The last step involves annotating the putative transcripts created in the previous step. ESTpass provides five annotation facilities. The first is homology searching, in which the putative transcript sequences are compared with the RefSeq protein database (16) using BLASTX. The BLASTX results are filtered using a user-specified cutoff e-value (1E-04 by default), and the top-five hits and their alignment results are stored in the ESTpass database. The second annotation facility is Gene Ontology (GO) assignment, in which the sequences are annotated with GO terms using both gene2go and gene2refseq files downloaded from Entrez gene (17). The third facility is pathway analysis, in which the sequences are BLASTed against the KEGG gene database (18), and the top-hit KEGG IDs are reported. The fourth annotation facility is motif/domain finding, in which the sequences are translated in all six frames and their translation products are queried against the InterPro database (19) using the InterProScan program (20). The fifth annotation facility is the identification of the full length of the putative transcript sequences. There are several algorithms (21–23) for identifying translation initiation sites in EST sequences. Among them, we used the TargetIdentifier (23) algorithm that does not require ‘training’ and uses the BLASTX output. Although its original algorithm classifies the full length into six classes, ESTpass provides only a ‘full-length’ class since it is most evident among the six.

IMPLEMENTATION

The ESTpass web server comprises three major components: ESTpass web interfaces, a set of back-end pipeline programs and a relational database (MySQL). The web interfaces are implemented in static HTML pages and Java Server Pages programs (http://java.sun.com/products/jsp/). MySQL is used to store input EST, intermediate data of the pipeline and the cleansed and annotated results. The database schema is available at the ESTpass website. The pipeline consists of several program modules written in Perl, Python or Java, and an Apache Ant (http://ant.apache.org) script controls the configuration and operation of these pipeline modules.

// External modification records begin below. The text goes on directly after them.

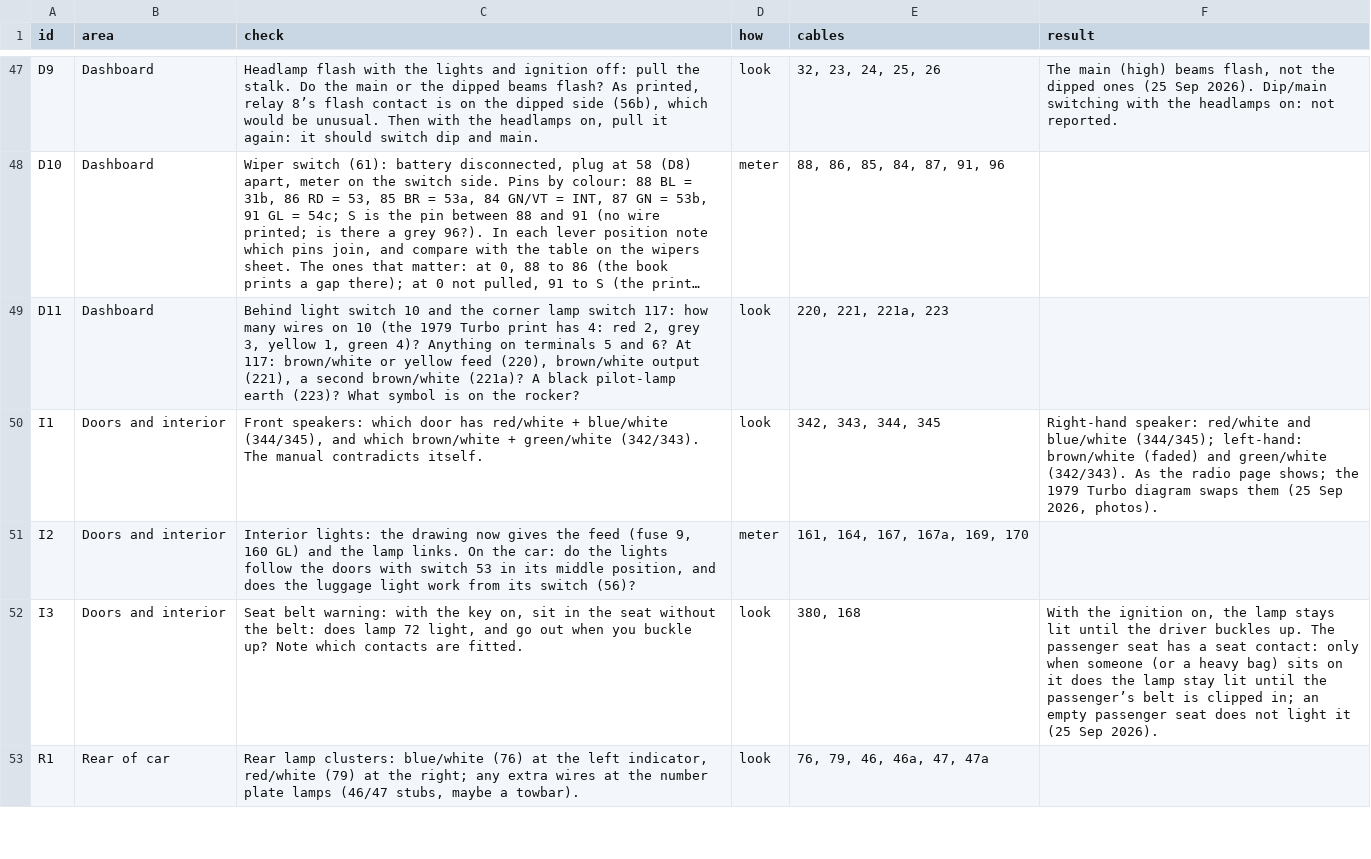
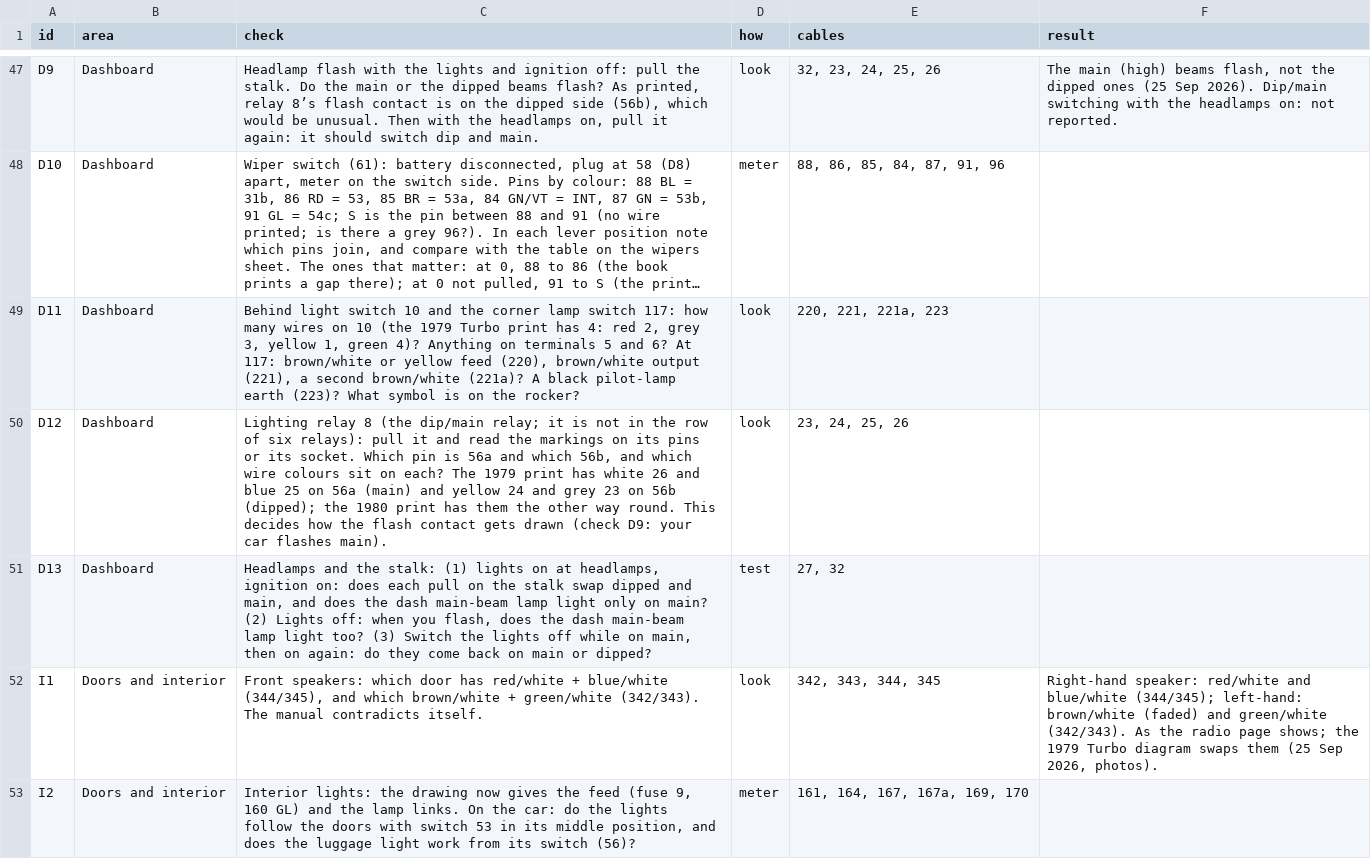
Before and after one commit to yeled/saab99-wiring, a CSV file: data/checks.csv, drawn as a sheet; only a part is shown, gaps mark what is left out; the shorter side is filled out with more unchanged rows; long unchanged cells end in …; the diff names each change by its address in the sheet, - before the commit and + after, or states it on an @@ line.

```diff
--- a/data/checks.csv
+++ b/data/checks.csv
+row 50: D12 | Dashboard | Lighting relay 8 (the dip/main relay; it is not in the row of six relays): pull it and read the markings on its pins or its socket. Which pin is 56a and which 56b, and which wire colours sit on each? The 1979 print has white 26 and blue 25 on 56a (main) and yellow 24 and grey 23 on 56b (dipped); the 1980 print has them the other way round. This decides how the flash contact gets drawn (check D9: your car flashes main). | look | 23, 24, 25, 26
+row 51: D13 | Dashboard | Headlamps and the stalk: (1) lights on at headlamps, ignition on: does each pull on the stalk swap dipped and main, and does the dash main-beam lamp light only on main? (2) Lights off: when you flash, does the dash main-beam lamp light too? (3) Switch the lights off while on main, then on again: do they come back on main or dipped? | test | 27, 32
```
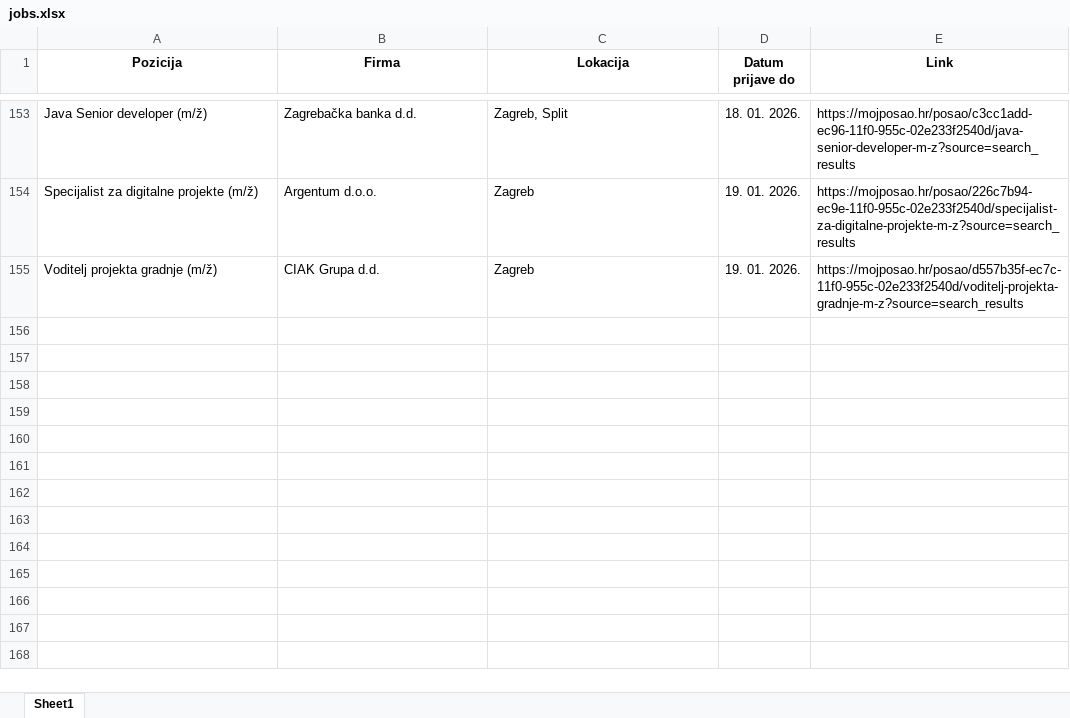
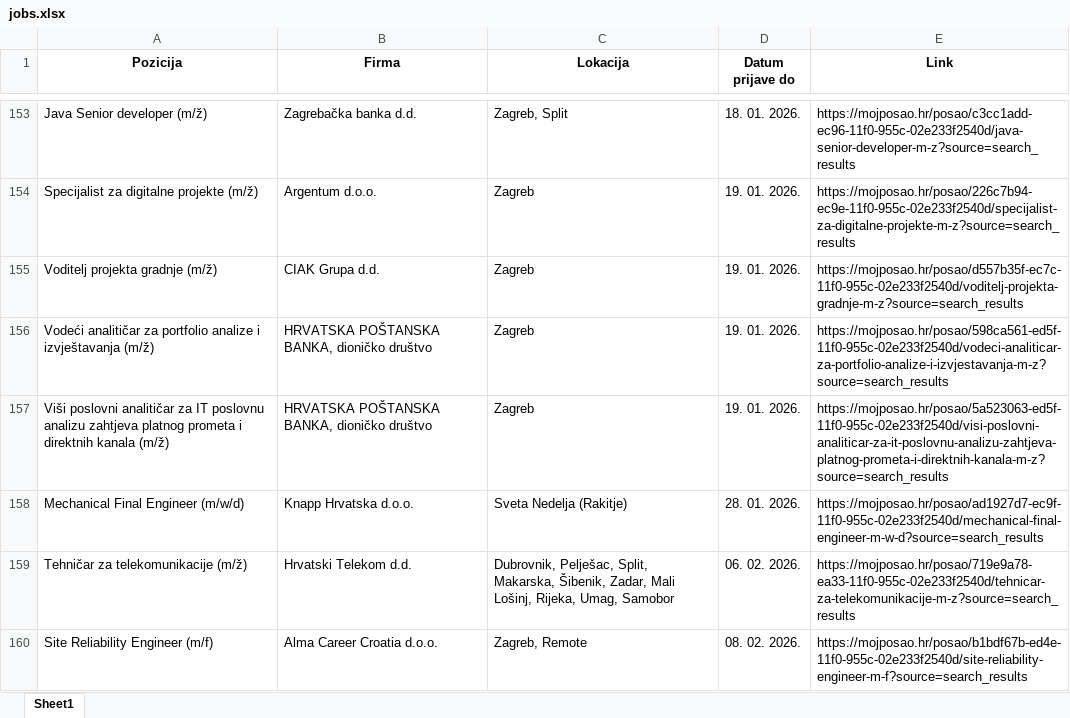
Before and after one commit to FraneCal/moj-posao-scraper, an Excel workbook: jobs.xlsx, sheet Sheet1, drawn as a sheet; only a part is shown, gaps mark what is left out; values as stored, in another font and other column widths than the file's, no borders; the diff names each change by its address in the sheet, - before the commit and + after, or states it on an @@ line.

```diff
--- a/jobs.xlsx (sheet Sheet1)
+++ b/jobs.xlsx (sheet Sheet1)
+row 156: Vodeći analitičar za portfolio analize i izvještavanja (m/ž) | HRVATSKA POŠTANSKA BANKA, dioničko društvo | Zagreb | 19. 01. 2026. | https://mojposao.hr/posao/598ca561-ed5f-11f0-955c-02e233f2540d/vodeci-analiticar-za-portfolio-analize-i-izvjestavanja-m-z?source=search_results
+row 157: Viši poslovni analitičar za IT poslovnu analizu zahtjeva platnog prometa i direktnih kanala (m/ž) | HRVATSKA POŠTANSKA BANKA, dioničko društvo | Zagreb | 19. 01. 2026. | https://mojposao.hr/posao/5a523063-ed5f-11f0-955c-02e233f2540d/visi-poslovni-analiticar-za-it-poslovnu-analizu-zahtjeva-platnog-prometa-i-direktnih-kanala-m-z?source=search_results
+row 158: Mechanical Final Engineer (m/w/d) | Knapp Hrvatska d.o.o. | Sveta Nedelja (Rakitje) | 28. 01. 2026. | https://mojposao.hr/posao/ad1927d7-ec9f-11f0-955c-02e233f2540d/mechanical-final-engineer-m-w-d?source=search_results
+row 159: Tehničar za telekomunikacije (m/ž) | Hrvatski Telekom d.d. | Dubrovnik, Pelješac, Split, Makarska, Šibenik, Zadar, Mali Lošinj, Rijeka, Umag, Samobor | 06. 02. 2026. | https://mojposao.hr/posao/719e9a78-ea33-11f0-955c-02e233f2540d/tehnicar-za-telekomunikacije-m-z?source=search_results
+row 160: Site Reliability Engineer (m/f) | Alma Career Croatia d.o.o. | Zagreb, Remote | 08. 02. 2026. | https://mojposao.hr/posao/b1bdf67b-ed4e-11f0-955c-02e233f2540d/site-reliability-engineer-m-f?source=search_results
```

The back-end system is a Linux machine with four dual-core AMD Opteron 875 CPUs (8 cores) and 16 GB of RAM. The ESTpass server has a queuing system to control user-submitted projects. ESTpass simultaneously runs three projects; any remaining projects will be put into a job queue.

INPUT AND OUTPUT

Input

The ESTpass web interfaces allow the user to submit EST sequences and their quality scores, and contaminants such as vectors and adaptors. All the EST sequences need to be prepared in FASTA format and saved as a single text file before being uploaded. Although most EST projects produce a large number of chromatogram files, ESTpass cannot accept chromatogram files due to file-size limitations of web-based uploading. Accordingly, chromatogram files should be converted into DNA sequence files using a base-calling program such as phred (24,25). The maximum number of input EST sequences in a single submission is 10 000 EST sequences. ESTpass treats the first word in the description line of an EST sequence as its name, and checks for sequence name duplication and the consistency between the sequence file and the quality file (if provided).

Output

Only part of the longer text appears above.